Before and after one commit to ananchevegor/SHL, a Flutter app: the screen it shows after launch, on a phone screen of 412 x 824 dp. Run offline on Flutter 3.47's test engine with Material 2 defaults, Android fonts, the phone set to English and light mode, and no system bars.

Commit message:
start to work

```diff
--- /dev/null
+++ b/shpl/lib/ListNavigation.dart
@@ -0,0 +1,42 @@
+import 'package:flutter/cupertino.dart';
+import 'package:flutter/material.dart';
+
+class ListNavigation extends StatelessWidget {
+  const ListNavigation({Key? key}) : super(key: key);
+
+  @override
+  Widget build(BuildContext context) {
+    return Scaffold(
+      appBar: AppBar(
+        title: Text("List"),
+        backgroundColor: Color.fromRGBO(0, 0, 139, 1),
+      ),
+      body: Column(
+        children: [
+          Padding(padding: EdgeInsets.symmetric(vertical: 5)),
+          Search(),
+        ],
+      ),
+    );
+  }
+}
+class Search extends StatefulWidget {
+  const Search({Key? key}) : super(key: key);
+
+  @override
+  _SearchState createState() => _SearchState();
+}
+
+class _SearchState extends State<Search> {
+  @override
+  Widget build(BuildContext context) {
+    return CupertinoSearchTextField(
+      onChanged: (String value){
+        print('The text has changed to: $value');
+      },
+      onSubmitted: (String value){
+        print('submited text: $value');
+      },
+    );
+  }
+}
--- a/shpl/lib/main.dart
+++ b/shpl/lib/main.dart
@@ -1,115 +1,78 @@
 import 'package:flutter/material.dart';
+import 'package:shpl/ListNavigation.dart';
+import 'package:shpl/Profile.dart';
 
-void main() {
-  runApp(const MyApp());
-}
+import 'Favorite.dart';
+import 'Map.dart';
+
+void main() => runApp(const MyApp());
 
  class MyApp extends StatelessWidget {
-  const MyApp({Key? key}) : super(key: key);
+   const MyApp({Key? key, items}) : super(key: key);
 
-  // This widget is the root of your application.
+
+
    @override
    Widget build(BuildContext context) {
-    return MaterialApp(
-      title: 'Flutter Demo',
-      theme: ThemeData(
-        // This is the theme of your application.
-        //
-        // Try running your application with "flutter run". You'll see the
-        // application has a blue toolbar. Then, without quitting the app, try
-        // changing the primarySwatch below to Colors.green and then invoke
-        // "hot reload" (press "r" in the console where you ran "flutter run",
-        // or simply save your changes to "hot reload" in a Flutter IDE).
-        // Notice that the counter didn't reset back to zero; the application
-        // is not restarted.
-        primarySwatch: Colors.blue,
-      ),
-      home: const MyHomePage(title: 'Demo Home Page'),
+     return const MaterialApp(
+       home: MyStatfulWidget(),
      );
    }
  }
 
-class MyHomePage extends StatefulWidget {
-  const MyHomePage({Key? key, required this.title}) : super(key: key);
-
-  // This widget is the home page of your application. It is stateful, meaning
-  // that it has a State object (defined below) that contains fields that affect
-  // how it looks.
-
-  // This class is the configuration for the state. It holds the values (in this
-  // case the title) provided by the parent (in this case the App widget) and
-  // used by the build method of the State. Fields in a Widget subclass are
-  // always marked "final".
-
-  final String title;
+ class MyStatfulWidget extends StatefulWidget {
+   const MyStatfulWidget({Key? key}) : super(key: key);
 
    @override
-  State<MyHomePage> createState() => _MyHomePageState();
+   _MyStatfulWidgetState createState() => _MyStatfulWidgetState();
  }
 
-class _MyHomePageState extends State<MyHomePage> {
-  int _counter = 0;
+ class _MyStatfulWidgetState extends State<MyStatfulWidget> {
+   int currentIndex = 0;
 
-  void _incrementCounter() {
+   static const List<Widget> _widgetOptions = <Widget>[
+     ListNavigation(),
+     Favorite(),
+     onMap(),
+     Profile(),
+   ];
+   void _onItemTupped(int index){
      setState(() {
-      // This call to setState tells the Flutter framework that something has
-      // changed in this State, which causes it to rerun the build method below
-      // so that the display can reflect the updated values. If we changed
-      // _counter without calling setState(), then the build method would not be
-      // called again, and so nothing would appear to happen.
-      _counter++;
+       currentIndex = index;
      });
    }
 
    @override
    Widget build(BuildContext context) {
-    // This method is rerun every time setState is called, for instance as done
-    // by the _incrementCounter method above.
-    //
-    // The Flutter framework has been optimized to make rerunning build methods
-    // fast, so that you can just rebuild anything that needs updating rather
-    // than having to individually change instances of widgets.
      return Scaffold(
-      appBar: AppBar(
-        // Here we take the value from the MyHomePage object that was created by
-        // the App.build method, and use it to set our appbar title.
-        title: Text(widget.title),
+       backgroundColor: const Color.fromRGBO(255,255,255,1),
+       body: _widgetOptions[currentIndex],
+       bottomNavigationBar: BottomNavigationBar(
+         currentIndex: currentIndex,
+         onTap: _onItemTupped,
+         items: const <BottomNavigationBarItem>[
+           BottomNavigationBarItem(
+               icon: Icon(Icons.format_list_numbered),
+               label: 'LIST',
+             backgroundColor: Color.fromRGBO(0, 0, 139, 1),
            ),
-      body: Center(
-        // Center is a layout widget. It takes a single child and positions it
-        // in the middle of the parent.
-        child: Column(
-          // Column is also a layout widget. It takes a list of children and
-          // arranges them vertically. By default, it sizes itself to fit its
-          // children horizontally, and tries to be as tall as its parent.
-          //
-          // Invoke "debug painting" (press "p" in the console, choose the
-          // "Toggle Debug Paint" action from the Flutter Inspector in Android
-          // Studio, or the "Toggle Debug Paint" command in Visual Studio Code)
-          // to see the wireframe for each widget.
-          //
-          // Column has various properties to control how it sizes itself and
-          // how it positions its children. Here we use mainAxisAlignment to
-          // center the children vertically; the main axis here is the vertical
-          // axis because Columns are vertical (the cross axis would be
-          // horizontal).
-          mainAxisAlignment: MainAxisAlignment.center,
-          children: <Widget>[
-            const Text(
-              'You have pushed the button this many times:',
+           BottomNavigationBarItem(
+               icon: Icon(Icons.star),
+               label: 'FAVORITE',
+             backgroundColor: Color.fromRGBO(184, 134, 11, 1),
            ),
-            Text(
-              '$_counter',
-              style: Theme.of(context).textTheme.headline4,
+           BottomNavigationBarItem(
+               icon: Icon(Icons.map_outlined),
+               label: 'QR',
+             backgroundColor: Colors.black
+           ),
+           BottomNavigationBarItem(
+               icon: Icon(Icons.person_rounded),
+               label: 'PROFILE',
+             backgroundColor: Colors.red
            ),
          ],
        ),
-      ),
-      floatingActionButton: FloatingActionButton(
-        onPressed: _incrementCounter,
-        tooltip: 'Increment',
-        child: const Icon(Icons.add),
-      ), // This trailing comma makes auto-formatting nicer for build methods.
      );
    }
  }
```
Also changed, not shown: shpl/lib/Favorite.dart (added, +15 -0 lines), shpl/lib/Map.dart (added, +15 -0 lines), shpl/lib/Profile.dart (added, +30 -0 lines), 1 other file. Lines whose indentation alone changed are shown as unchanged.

----------------------------------------

The entries above must be returned in full, exactly as shown.

Before and after one commit to ananchevegor/SHL, a Flutter app: the screen it shows after launch, on a phone screen of 412 x 824 dp. Run offline on Flutter 3.47's test engine with Material 2 defaults, Android fonts, the phone set to English and light mode, and no system bars.

Commit message:
start to work

```diff
--- /dev/null
+++ b/shpl/lib/ListNavigation.dart
@@ -0,0 +1,42 @@
+import 'package:flutter/cupertino.dart';
+import 'package:flutter/material.dart';
+
+class ListNavigation extends StatelessWidget {
+  const ListNavigation({Key? key}) : super(key: key);
+
+  @override
+  Widget build(BuildContext context) {
+    return Scaffold(
+      appBar: AppBar(
+        title: Text("List"),
+        backgroundColor: Color.fromRGBO(0, 0, 139, 1),
+      ),
+      body: Column(
+        children: [
+          Padding(padding: EdgeInsets.symmetric(vertical: 5)),
+          Search(),
+        ],
+      ),
+    );
+  }
+}
+class Search extends StatefulWidget {
+  const Search({Key? key}) : super(key: key);
+
+  @override
+  _SearchState createState() => _SearchState();
+}
+
+class _SearchState extends State<Search> {
+  @override
+  Widget build(BuildContext context) {
+    return CupertinoSearchTextField(
+      onChanged: (String value){
+        print('The text has changed to: $value');
+      },
+      onSubmitted: (String value){
+        print('submited text: $value');
+      },
+    );
+  }
+}
--- a/shpl/lib/main.dart
+++ b/shpl/lib/main.dart
@@ -1,115 +1,78 @@
 import 'package:flutter/material.dart';
+import 'package:shpl/ListNavigation.dart';
+import 'package:shpl/Profile.dart';
 
-void main() {
-  runApp(const MyApp());
-}
+import 'Favorite.dart';
+import 'Map.dart';
+
+void main() => runApp(const MyApp());
 
  class MyApp extends StatelessWidget {
-  const MyApp({Key? key}) : super(key: key);
+   const MyApp({Key? key, items}) : super(key: key);
 
-  // This widget is the root of your application.
+
+
    @override
    Widget build(BuildContext context) {
-    return MaterialApp(
-      title: 'Flutter Demo',
-      theme: ThemeData(
-        // This is the theme of your application.
-        //
-        // Try running your application with "flutter run". You'll see the
-        // application has a blue toolbar. Then, without quitting the app, try
-        // changing the primarySwatch below to Colors.green and then invoke
-        // "hot reload" (press "r" in the console where you ran "flutter run",
-        // or simply save your changes to "hot reload" in a Flutter IDE).
-        // Notice that the counter didn't reset back to zero; the application
-        // is not restarted.
-        primarySwatch: Colors.blue,
-      ),
-      home: const MyHomePage(title: 'Demo Home Page'),
+     return const MaterialApp(
+       home: MyStatfulWidget(),
      );
    }
  }
 
-class MyHomePage extends StatefulWidget {
-  const MyHomePage({Key? key, required this.title}) : super(key: key);
-
-  // This widget is the home page of your application. It is stateful, meaning
-  // that it has a State object (defined below) that contains fields that affect
-  // how it looks.
-
-  // This class is the configuration for the state. It holds the values (in this
-  // case the title) provided by the parent (in this case the App widget) and
-  // used by the build method of the State. Fields in a Widget subclass are
-  // always marked "final".
-
-  final String title;
+ class MyStatfulWidget extends StatefulWidget {
+   const MyStatfulWidget({Key? key}) : super(key: key);
 
    @override
-  State<MyHomePage> createState() => _MyHomePageState();
+   _MyStatfulWidgetState createState() => _MyStatfulWidgetState();
  }
 
-class _MyHomePageState extends State<MyHomePage> {
-  int _counter = 0;
+ class _MyStatfulWidgetState extends State<MyStatfulWidget> {
+   int currentIndex = 0;
 
-  void _incrementCounter() {
+   static const List<Widget> _widgetOptions = <Widget>[
+     ListNavigation(),
+     Favorite(),
+     onMap(),
+     Profile(),
+   ];
+   void _onItemTupped(int index){
      setState(() {
-      // This call to setState tells the Flutter framework that something has
-      // changed in this State, which causes it to rerun the build method below
-      // so that the display can reflect the updated values. If we changed
-      // _counter without calling setState(), then the build method would not be
-      // called again, and so nothing would appear to happen.
-      _counter++;
+       currentIndex = index;
      });
    }
 
    @override
    Widget build(BuildContext context) {
-    // This method is rerun every time setState is called, for instance as done
-    // by the _incrementCounter method above.
-    //
-    // The Flutter framework has been optimized to make rerunning build methods
-    // fast, so that you can just rebuild anything that needs updating rather
-    // than having to individually change instances of widgets.
      return Scaffold(
-      appBar: AppBar(
-        // Here we take the value from the MyHomePage object that was created by
-        // the App.build method, and use it to set our appbar title.
-        title: Text(widget.title),
+       backgroundColor: const Color.fromRGBO(255,255,255,1),
+       body: _widgetOptions[currentIndex],
+       bottomNavigationBar: BottomNavigationBar(
+         currentIndex: currentIndex,
+         onTap: _onItemTupped,
+         items: const <BottomNavigationBarItem>[
+           BottomNavigationBarItem(
+               icon: Icon(Icons.format_list_numbered),
+               label: 'LIST',
+             backgroundColor: Color.fromRGBO(0, 0, 139, 1),
            ),
-      body: Center(
-        // Center is a layout widget. It takes a single child and positions it
-        // in the middle of the parent.
-        child: Column(
-          // Column is also a layout widget. It takes a list of children and
-          // arranges them vertically. By default, it sizes itself to fit its
-          // children horizontally, and tries to be as tall as its parent.
-          //
-          // Invoke "debug painting" (press "p" in the console, choose the
-          // "Toggle Debug Paint" action from the Flutter Inspector in Android
-          // Studio, or the "Toggle Debug Paint" command in Visual Studio Code)
-          // to see the wireframe for each widget.
-          //
-          // Column has various properties to control how it sizes itself and
-          // how it positions its children. Here we use mainAxisAlignment to
-          // center the children vertically; the main axis here is the vertical
-          // axis because Columns are vertical (the cross axis would be
-          // horizontal).
-          mainAxisAlignment: MainAxisAlignment.center,
-          children: <Widget>[
-            const Text(
-              'You have pushed the button this many times:',
+           BottomNavigationBarItem(
+               icon: Icon(Icons.star),
+               label: 'FAVORITE',
+             backgroundColor: Color.fromRGBO(184, 134, 11, 1),
            ),
-            Text(
-              '$_counter',
-              style: Theme.of(context).textTheme.headline4,
+           BottomNavigationBarItem(
+               icon: Icon(Icons.map_outlined),
+               label: 'QR',
+             backgroundColor: Colors.black
+           ),
+           BottomNavigationBarItem(
+               icon: Icon(Icons.person_rounded),
+               label: 'PROFILE',
+             backgroundColor: Colors.red
            ),
          ],
        ),
-      ),
-      floatingActionButton: FloatingActionButton(
-        onPressed: _incrementCounter,
-        tooltip: 'Increment',
-        child: const Icon(Icons.add),
-      ), // This trailing comma makes auto-formatting nicer for build methods.
      );
    }
  }
```
Also changed, not shown: shpl/lib/Favorite.dart (added, +15 -0 lines), shpl/lib/Map.dart (added, +15 -0 lines), shpl/lib/Profile.dart (added, +30 -0 lines), 1 other file. Lines whose indentation alone changed are shown as unchanged.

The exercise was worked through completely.